[Collection entries]:

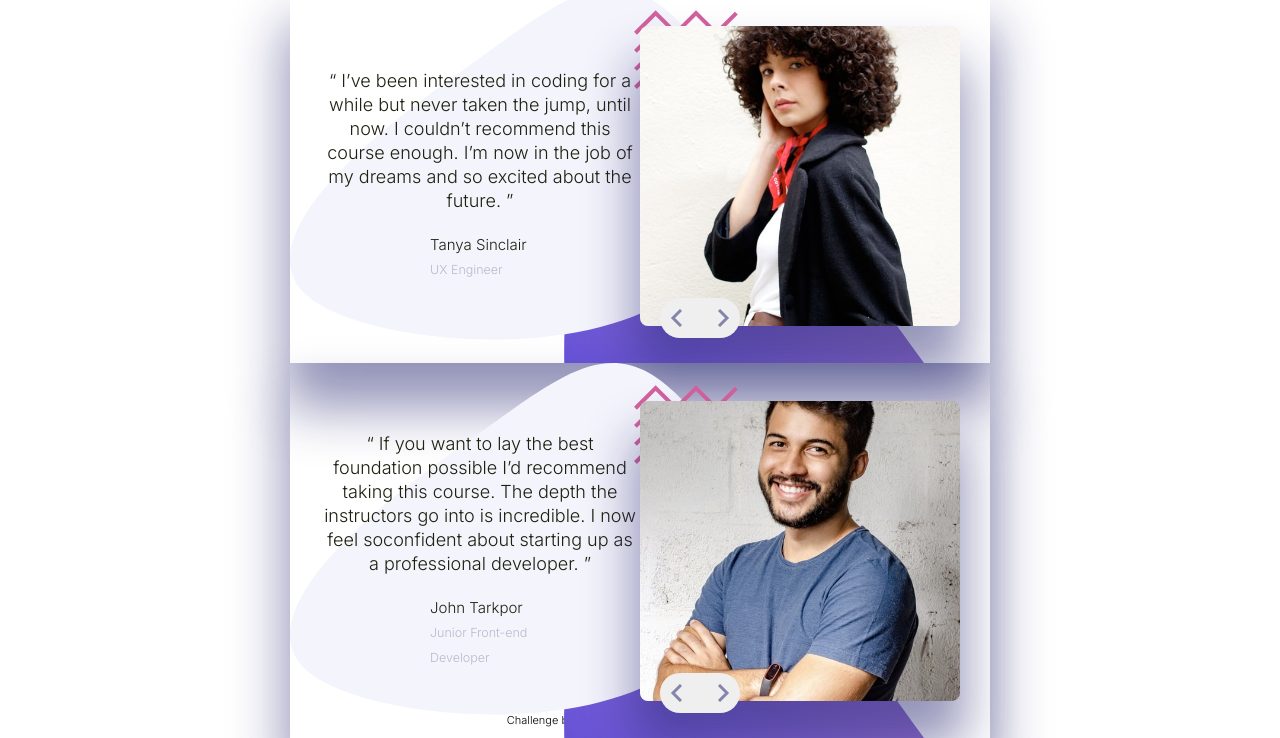
Repository: Hcmwebs/Coding-Bootcamp-Testimonials
Page: index.html
The author's editor kept a copy of each file at every save. The page is drawn from the files as they stood at one save, then again after the next save.
The browser window is 1280 px wide. The pictures show the whole page.
The style sheet was rebuilt from its Sass, Less or Tailwind sources for each picture, by a compiler version that may differ from the author's.

Above is the page before, as saved 2020-10-30 21:20:02.

After the next save:
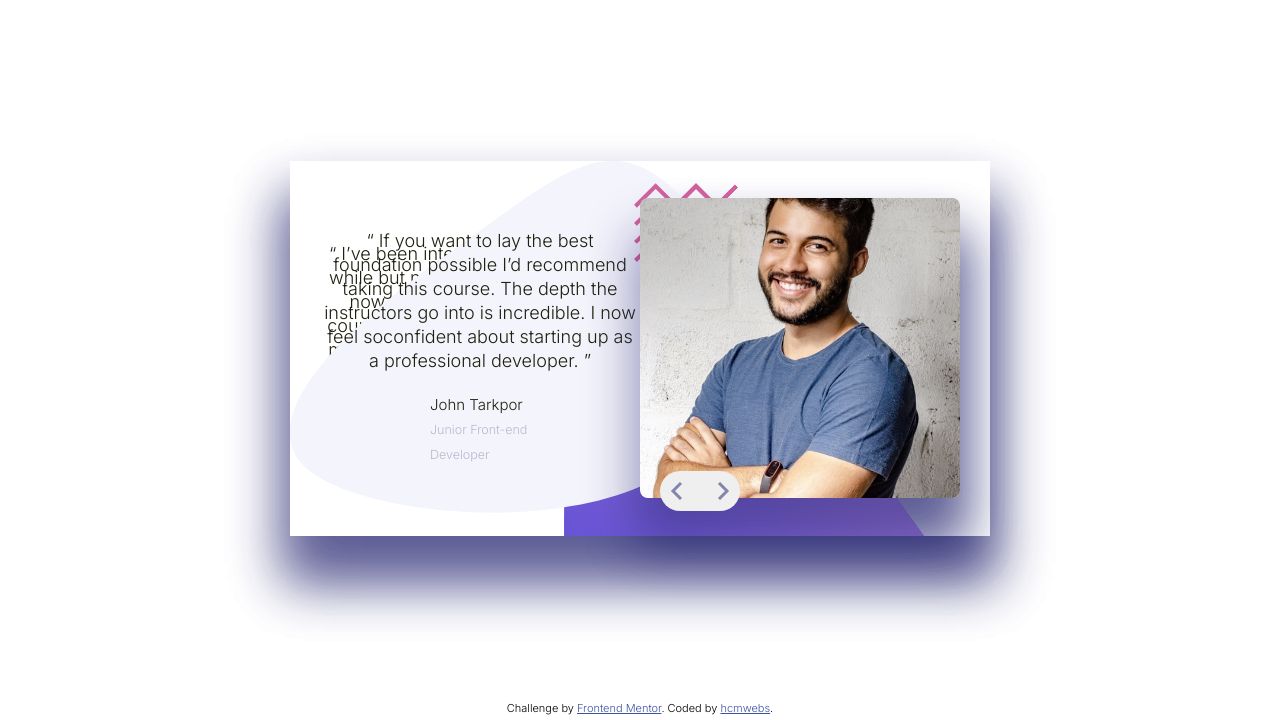
Saved 46 s later.
--- a/scss/main.scss
+++ b/scss/main.scss
@@ -64,7 +64,7 @@
   background-size:contain;
   background-repeat: no-repeat;
   box-shadow: 0 40px 50px 5px $boxShadowColor;
-  position: relative;
+  position: absolute;
 
   &__header{
     width: 100%;

After the save that followed:
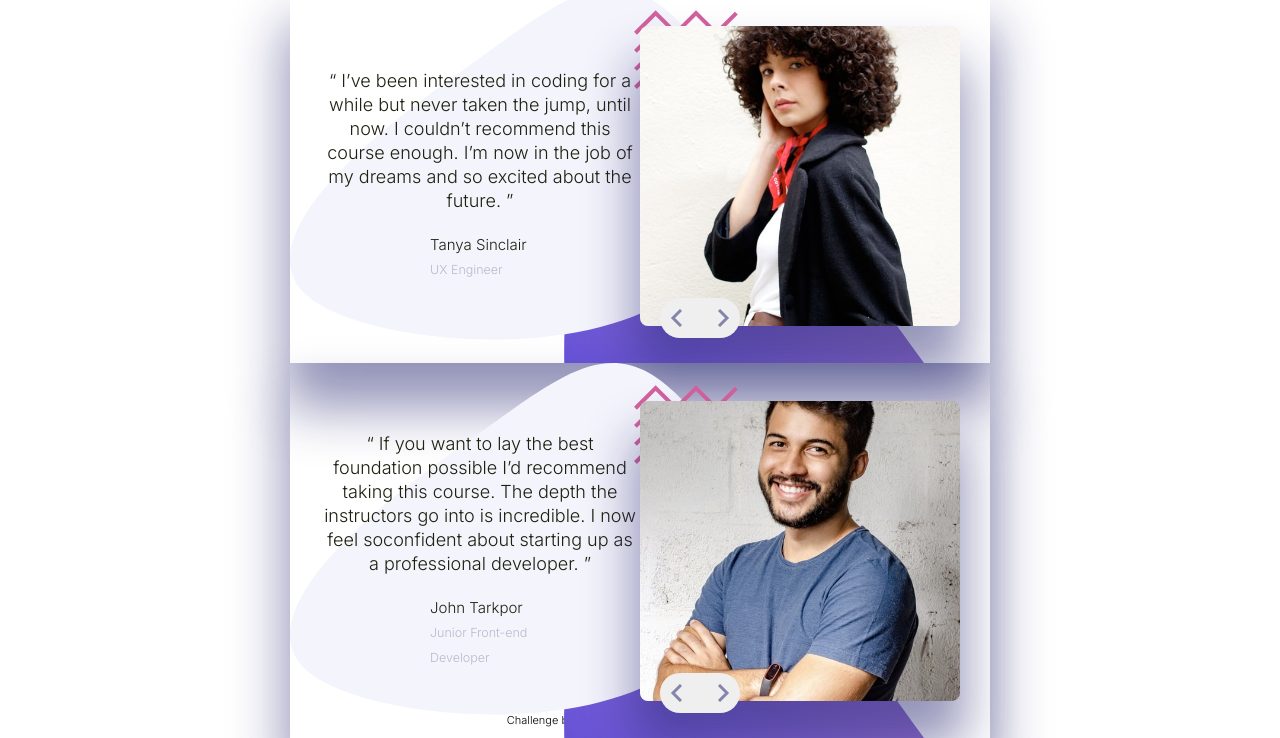
Saved 18 s later.
--- a/scss/main.scss
+++ b/scss/main.scss
@@ -64,7 +64,7 @@
   background-size:contain;
   background-repeat: no-repeat;
   box-shadow: 0 40px 50px 5px $boxShadowColor;
-  position: absolute;
+  position: relative;
 
   &__header{
     width: 100%;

[WHAT YOU NEED TO DO]: Without the pictures, reproduce every record exactly as it appears above.

[WRITTEN SOLUTION]:
Repository: Hcmwebs/Coding-Bootcamp-Testimonials
Page: index.html
The author's editor kept a copy of each file at every save. The page is drawn from the files as they stood at one save, then again after the next save.
The browser window is 1280 px wide. The pictures show the whole page.
The style sheet was rebuilt from its Sass, Less or Tailwind sources for each picture, by a compiler version that may differ from the author's.

Above is the page before, as saved 2020-10-30 21:20:02.

After the next save:
Saved 46 s later.
--- a/scss/main.scss
+++ b/scss/main.scss
@@ -64,7 +64,7 @@
   background-size:contain;
   background-repeat: no-repeat;
   box-shadow: 0 40px 50px 5px $boxShadowColor;
-  position: relative;
+  position: absolute;
 
   &__header{
     width: 100%;

After the save that followed:
Saved 18 s later.
--- a/scss/main.scss
+++ b/scss/main.scss
@@ -64,7 +64,7 @@
   background-size:contain;
   background-repeat: no-repeat;
   box-shadow: 0 40px 50px 5px $boxShadowColor;
-  position: absolute;
+  position: relative;
 
   &__header{
     width: 100%;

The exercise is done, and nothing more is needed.